_Task objective_. Copy, word for word, the opening line of the data and each line after it until the line that contains "the whole page.", which is included. Leave the pictures out.

_Dataset content_.

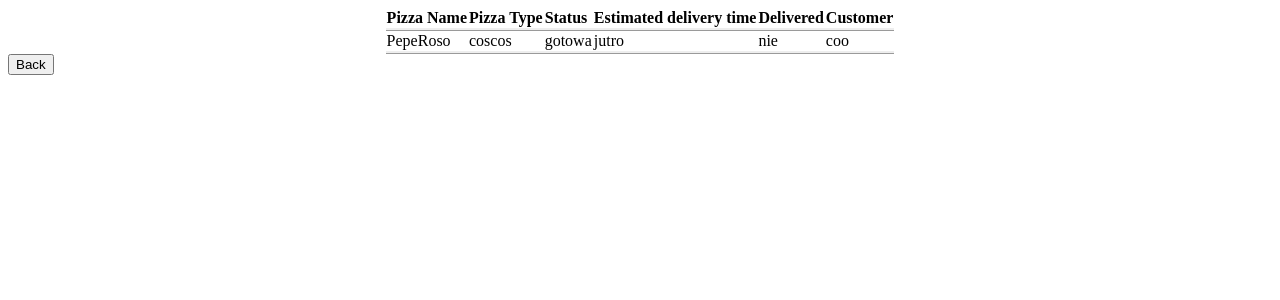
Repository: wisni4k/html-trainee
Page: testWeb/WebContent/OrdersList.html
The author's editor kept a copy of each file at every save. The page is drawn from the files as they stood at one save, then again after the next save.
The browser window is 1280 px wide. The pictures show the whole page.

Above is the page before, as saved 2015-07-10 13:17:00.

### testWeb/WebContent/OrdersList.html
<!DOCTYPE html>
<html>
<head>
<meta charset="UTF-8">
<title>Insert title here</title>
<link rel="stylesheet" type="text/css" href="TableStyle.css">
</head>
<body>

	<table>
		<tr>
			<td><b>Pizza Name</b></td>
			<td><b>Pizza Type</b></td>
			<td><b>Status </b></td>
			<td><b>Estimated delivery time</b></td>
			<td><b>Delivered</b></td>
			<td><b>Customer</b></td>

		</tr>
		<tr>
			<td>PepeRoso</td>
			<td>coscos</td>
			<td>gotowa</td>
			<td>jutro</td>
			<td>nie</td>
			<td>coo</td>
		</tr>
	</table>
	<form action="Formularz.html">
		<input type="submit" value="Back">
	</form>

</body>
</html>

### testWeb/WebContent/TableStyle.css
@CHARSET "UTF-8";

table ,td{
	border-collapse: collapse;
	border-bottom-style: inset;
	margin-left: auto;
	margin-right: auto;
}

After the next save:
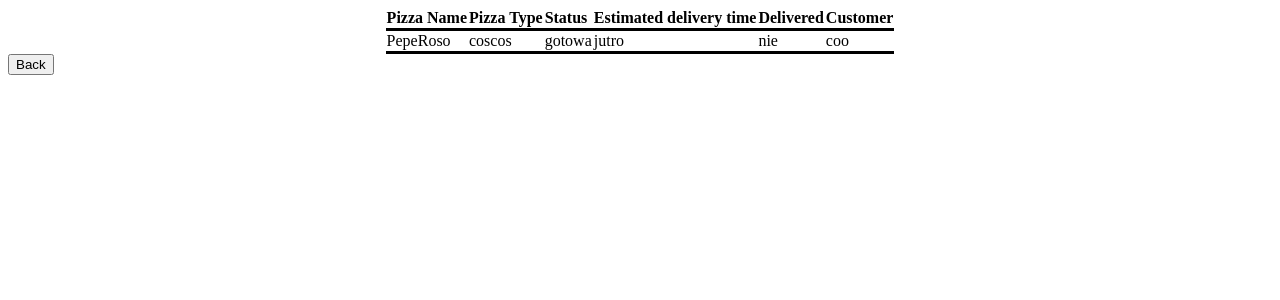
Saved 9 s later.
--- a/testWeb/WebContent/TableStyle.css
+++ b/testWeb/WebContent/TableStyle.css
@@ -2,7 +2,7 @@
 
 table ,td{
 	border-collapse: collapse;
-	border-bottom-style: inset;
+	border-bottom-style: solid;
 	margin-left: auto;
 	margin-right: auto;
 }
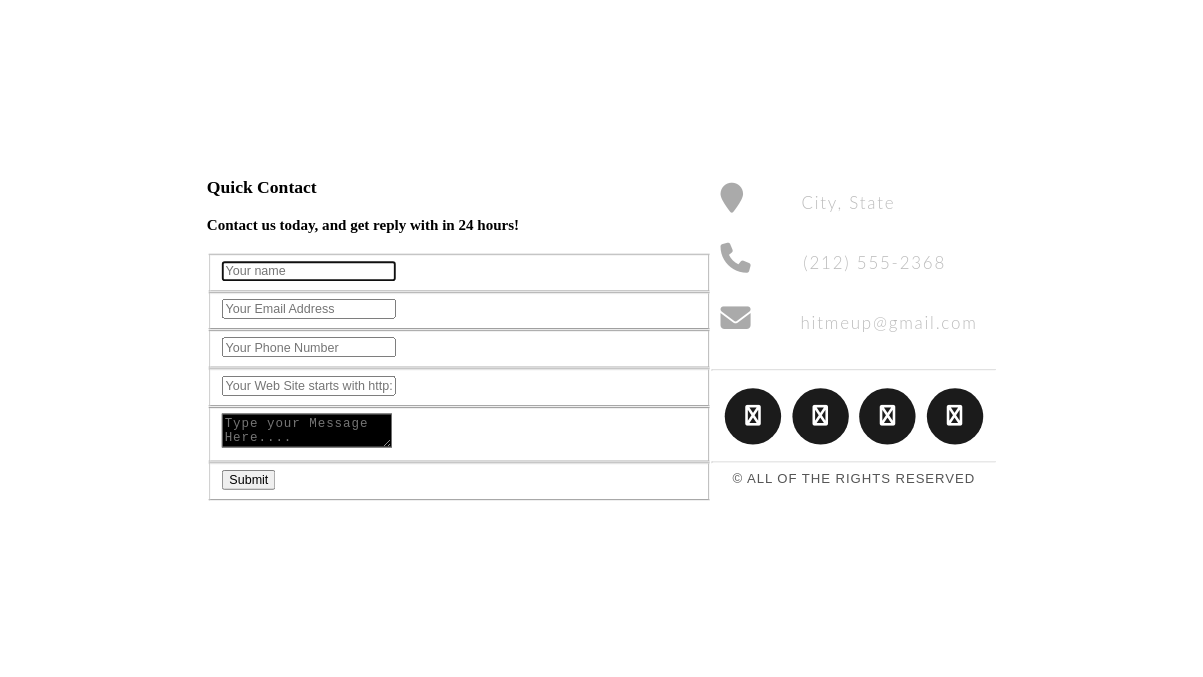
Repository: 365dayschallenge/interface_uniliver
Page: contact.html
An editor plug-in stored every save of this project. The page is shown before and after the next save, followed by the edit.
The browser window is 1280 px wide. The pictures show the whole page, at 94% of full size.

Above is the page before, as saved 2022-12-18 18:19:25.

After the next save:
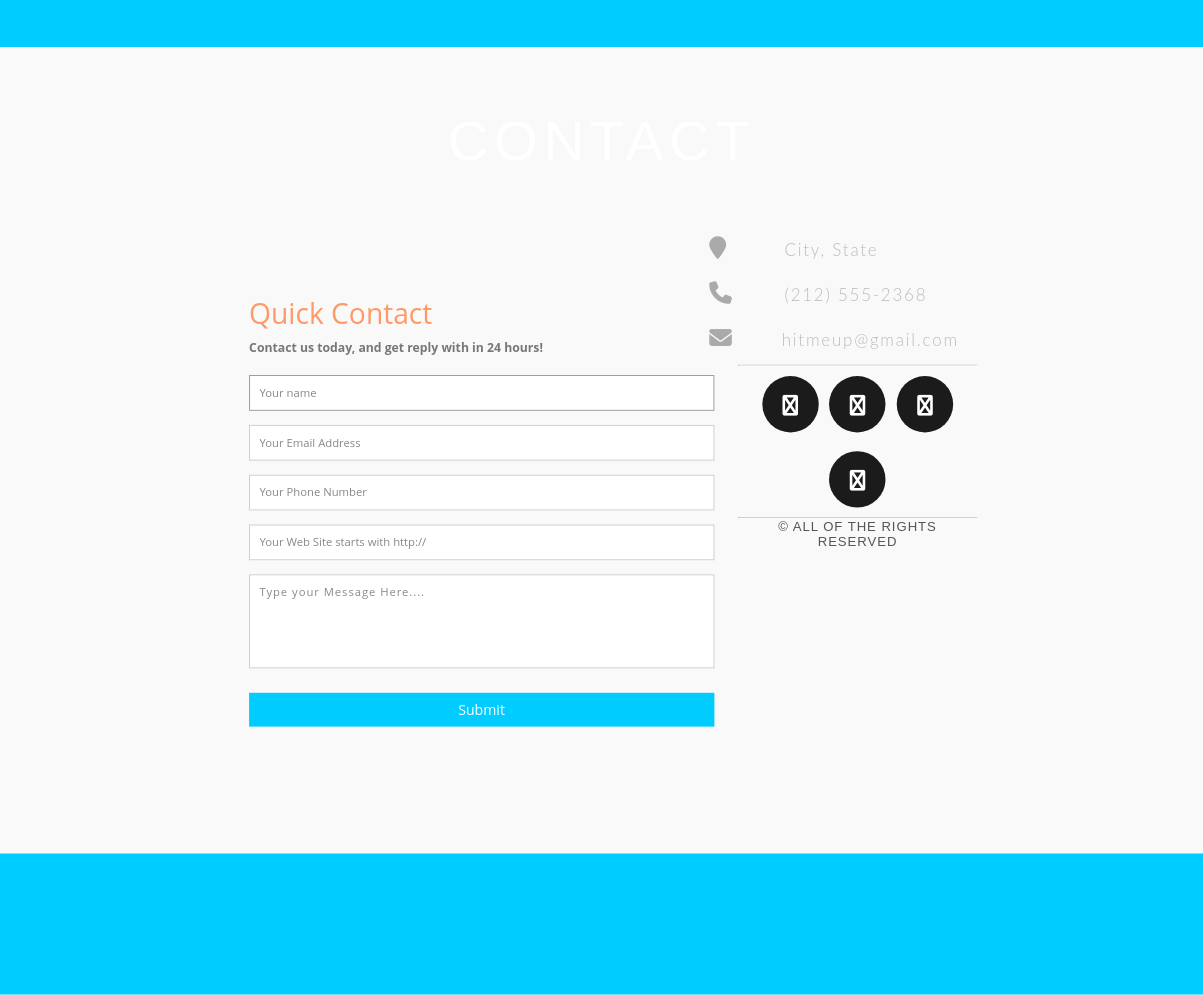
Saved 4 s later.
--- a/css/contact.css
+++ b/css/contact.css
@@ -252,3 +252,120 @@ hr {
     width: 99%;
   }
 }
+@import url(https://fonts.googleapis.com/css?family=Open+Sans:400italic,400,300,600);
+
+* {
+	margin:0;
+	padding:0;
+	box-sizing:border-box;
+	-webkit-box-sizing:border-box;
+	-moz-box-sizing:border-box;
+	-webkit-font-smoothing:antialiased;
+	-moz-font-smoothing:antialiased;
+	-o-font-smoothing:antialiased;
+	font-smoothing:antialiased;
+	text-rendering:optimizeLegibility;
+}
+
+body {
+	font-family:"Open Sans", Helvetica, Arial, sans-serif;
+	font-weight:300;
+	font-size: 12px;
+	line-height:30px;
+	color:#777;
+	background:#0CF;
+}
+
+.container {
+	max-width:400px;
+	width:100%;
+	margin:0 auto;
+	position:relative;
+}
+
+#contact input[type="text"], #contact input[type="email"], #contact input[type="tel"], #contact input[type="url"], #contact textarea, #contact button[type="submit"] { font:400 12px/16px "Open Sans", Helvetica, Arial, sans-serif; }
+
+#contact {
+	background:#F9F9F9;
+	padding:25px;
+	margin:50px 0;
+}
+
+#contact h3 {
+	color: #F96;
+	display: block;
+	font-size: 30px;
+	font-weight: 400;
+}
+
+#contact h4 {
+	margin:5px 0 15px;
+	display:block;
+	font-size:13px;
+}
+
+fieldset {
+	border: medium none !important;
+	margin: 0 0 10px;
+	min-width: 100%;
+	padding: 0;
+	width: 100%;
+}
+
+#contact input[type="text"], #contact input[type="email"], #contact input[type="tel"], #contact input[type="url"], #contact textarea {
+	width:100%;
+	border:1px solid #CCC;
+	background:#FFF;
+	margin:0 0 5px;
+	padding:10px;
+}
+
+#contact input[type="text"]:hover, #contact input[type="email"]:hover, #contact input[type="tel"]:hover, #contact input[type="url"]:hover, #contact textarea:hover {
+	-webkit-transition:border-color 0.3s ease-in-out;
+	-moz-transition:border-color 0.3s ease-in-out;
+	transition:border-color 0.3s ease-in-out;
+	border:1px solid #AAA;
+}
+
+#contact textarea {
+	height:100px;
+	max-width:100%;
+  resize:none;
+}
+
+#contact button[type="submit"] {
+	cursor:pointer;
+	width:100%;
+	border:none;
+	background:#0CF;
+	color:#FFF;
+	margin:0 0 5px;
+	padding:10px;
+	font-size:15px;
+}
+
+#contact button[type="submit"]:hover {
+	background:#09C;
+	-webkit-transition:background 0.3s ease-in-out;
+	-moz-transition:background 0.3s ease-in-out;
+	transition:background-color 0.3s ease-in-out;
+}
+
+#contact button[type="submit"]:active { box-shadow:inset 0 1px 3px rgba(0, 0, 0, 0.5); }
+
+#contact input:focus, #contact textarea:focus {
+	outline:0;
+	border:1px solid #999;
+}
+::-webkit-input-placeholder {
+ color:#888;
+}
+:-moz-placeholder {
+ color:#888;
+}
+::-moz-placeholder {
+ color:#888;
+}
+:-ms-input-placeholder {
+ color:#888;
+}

_Written reply_.
Repository: wisni4k/html-trainee
Page: testWeb/WebContent/OrdersList.html
The author's editor kept a copy of each file at every save. The page is drawn from the files as they stood at one save, then again after the next save.
The browser window is 1280 px wide. The pictures show the whole page.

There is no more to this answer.